-------- Provided entries
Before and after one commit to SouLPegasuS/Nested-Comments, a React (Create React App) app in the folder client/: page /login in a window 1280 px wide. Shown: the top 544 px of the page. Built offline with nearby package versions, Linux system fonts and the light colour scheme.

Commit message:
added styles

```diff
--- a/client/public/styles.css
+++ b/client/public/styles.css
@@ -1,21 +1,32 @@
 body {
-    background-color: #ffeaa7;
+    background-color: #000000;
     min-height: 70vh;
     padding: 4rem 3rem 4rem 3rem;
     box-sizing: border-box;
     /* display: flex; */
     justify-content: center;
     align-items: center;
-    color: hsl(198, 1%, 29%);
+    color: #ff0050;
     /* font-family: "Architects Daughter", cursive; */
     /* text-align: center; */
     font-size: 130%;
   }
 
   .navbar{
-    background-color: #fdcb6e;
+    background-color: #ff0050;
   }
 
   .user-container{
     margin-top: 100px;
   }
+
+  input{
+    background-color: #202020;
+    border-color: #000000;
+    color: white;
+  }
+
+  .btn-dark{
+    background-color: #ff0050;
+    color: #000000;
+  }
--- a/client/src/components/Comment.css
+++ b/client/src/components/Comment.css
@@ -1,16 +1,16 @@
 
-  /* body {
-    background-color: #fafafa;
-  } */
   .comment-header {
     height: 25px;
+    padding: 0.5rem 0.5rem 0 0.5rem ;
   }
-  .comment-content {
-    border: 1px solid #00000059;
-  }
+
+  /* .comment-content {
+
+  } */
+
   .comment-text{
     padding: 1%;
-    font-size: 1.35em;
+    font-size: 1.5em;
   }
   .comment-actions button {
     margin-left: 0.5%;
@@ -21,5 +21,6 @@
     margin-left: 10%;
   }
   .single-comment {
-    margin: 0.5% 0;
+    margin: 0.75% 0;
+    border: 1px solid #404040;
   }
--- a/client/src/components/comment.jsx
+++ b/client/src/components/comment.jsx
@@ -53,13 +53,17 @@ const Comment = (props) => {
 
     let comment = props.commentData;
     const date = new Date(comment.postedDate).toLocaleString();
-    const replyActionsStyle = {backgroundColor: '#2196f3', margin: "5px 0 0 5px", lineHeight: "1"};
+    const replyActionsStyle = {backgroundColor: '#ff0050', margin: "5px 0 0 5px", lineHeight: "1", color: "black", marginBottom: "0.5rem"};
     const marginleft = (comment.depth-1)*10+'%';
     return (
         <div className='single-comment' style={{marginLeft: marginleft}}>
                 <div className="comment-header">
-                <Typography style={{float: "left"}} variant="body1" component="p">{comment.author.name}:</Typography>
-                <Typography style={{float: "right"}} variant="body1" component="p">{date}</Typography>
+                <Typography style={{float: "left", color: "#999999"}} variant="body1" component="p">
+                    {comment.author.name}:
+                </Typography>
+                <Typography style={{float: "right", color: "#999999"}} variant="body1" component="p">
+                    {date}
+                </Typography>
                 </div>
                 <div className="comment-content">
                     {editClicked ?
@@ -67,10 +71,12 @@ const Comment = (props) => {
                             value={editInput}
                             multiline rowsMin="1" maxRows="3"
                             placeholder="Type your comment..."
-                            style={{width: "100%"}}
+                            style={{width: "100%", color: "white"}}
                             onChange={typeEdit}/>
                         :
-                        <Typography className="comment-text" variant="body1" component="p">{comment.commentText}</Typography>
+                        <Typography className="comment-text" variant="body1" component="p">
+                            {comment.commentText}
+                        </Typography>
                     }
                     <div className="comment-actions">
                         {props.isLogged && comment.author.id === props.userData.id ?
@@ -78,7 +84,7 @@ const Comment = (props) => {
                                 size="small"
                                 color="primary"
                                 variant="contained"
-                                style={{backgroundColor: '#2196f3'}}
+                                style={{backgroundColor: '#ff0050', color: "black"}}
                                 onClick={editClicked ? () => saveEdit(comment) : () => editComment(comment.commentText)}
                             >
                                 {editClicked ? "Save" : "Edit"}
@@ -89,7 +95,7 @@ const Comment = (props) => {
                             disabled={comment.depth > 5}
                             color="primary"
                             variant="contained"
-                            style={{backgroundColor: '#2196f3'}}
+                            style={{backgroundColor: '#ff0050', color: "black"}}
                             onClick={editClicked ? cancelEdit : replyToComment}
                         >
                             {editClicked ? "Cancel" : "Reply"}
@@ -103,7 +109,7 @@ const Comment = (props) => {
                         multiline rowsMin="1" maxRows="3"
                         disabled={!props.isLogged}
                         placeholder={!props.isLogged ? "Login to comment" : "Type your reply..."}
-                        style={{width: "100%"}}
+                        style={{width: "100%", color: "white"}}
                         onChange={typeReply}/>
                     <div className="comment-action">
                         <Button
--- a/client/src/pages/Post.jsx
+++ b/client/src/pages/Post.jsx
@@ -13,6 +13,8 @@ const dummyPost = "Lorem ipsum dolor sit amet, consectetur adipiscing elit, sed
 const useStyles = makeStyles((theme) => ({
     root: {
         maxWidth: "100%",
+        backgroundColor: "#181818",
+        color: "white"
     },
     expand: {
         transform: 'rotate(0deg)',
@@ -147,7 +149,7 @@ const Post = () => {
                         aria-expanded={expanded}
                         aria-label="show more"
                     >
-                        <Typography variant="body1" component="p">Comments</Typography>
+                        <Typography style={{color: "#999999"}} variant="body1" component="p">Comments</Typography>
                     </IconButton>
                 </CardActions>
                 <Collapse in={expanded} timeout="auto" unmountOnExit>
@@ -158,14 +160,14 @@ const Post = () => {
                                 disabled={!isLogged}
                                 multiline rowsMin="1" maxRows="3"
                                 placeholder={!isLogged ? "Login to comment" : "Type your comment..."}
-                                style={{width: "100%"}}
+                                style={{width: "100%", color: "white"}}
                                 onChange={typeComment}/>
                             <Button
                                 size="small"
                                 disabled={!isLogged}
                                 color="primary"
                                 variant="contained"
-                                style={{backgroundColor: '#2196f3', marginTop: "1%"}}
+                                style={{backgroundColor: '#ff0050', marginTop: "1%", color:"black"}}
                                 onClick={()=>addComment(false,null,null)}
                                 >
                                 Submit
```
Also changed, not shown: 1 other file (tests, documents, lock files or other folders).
----------------
Scan the records above for the word "isLogged". Show each line in which it appears.

Answer for this exercise:
                         {props.isLogged && comment.author.id === props.userData.id ?
                         disabled={!props.isLogged}
                         placeholder={!props.isLogged ? "Login to comment" : "Type your reply..."}
                                 disabled={!isLogged}
                                 placeholder={!isLogged ? "Login to comment" : "Type your comment..."}
                                 disabled={!isLogged}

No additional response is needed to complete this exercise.